## What the task requires
Search the data for the string "figure" and extract every line where it appears.

## Available data

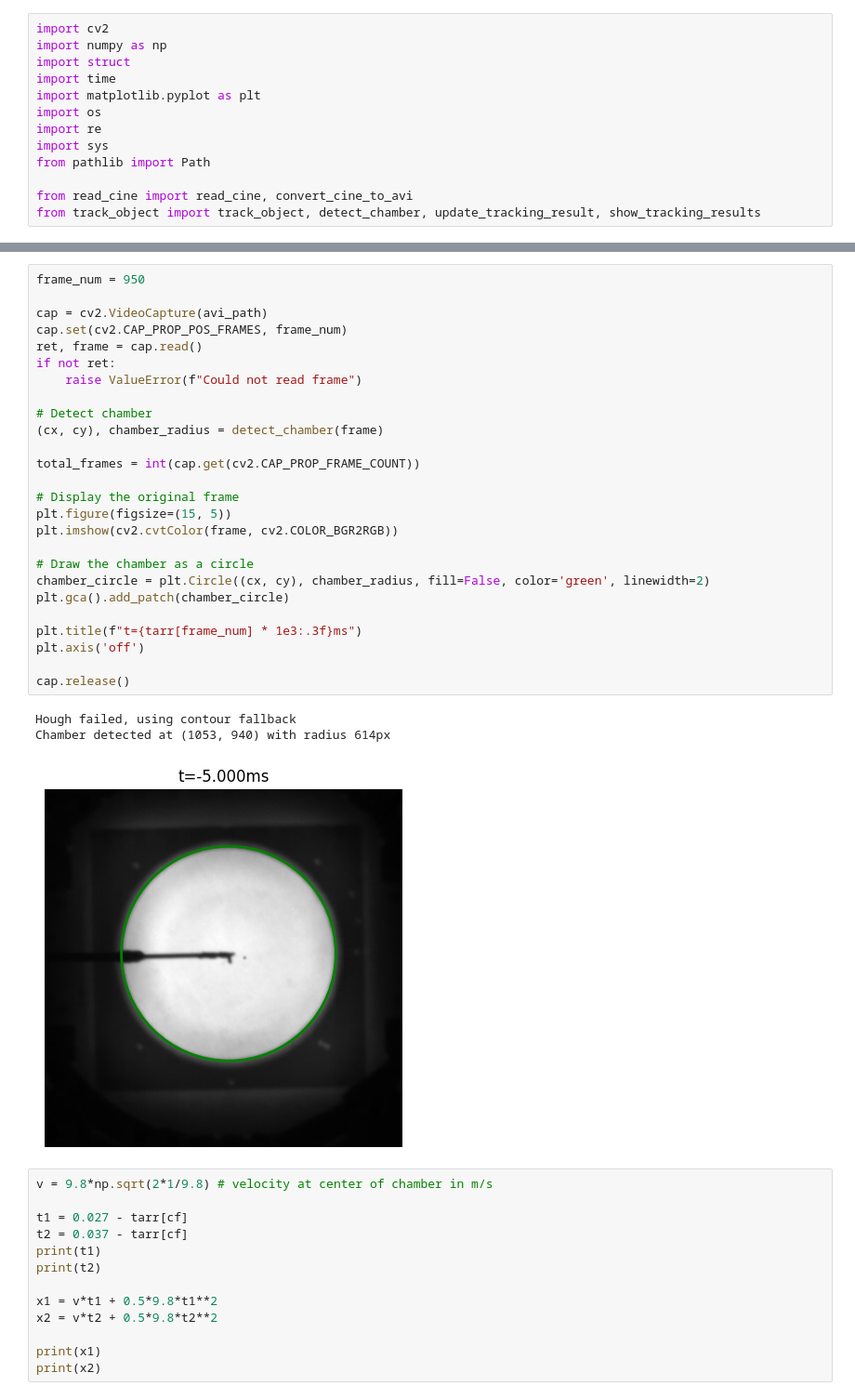
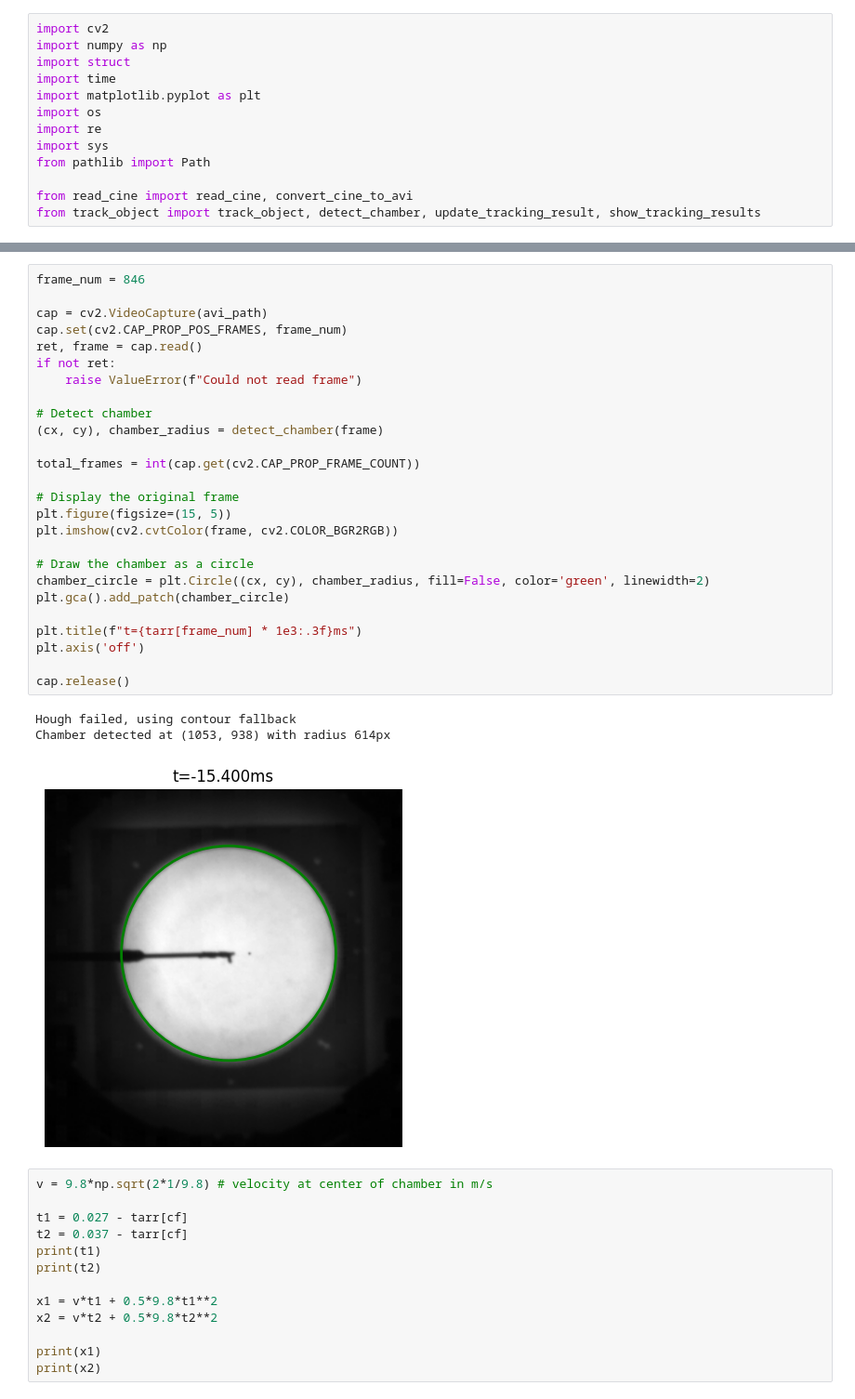
Before and after one commit to hjia94/data-analysis, a Jupyter notebook: object_tracking/fastcam_test.ipynb, the cells around one changed output, grey strips where cells are left out. Shown at 93% size. Drawn from its saved outputs; the diff is of its cells as text.

```diff
--- a/object_tracking/fastcam_test.ipynb
+++ b/object_tracking/fastcam_test.ipynb
@@ -45,33 +46,33 @@ Chamber detected at (1052, 938) with radius 614px
 # %%
-frame_num = 950
+frame_num = 846
 
 cap = cv2.VideoCapture(avi_path)
 cap.set(cv2.CAP_PROP_POS_FRAMES, frame_num)
 ret, frame = cap.read()
 if not ret:
     raise ValueError(f"Could not read frame")
 
 # Detect chamber
 (cx, cy), chamber_radius = detect_chamber(frame)
 
 total_frames = int(cap.get(cv2.CAP_PROP_FRAME_COUNT))
 
 # Display the original frame
 plt.figure(figsize=(15, 5))
 plt.imshow(cv2.cvtColor(frame, cv2.COLOR_BGR2RGB))
 
 # Draw the chamber as a circle
 chamber_circle = plt.Circle((cx, cy), chamber_radius, fill=False, color='green', linewidth=2)
 plt.gca().add_patch(chamber_circle)
 
 plt.title(f"t={tarr[frame_num] * 1e3:.3f}ms")
 plt.axis('off')
 
 cap.release()
 # %% [output]
 Hough failed, using contour fallback
-Chamber detected at (1053, 940) with radius 614px
+Chamber detected at (1053, 938) with radius 614px
-[figure, old version]
+[figure, new version]
 # %%
 v = 9.8*np.sqrt(2*1/9.8) # velocity at center of chamber in m/s
 
```
Also changed, not shown: parts of 1 cell of this notebook, 1 other file.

## Result of the exercise
 plt.figure(figsize=(15, 5))
-[figure, old version]
+[figure, new version]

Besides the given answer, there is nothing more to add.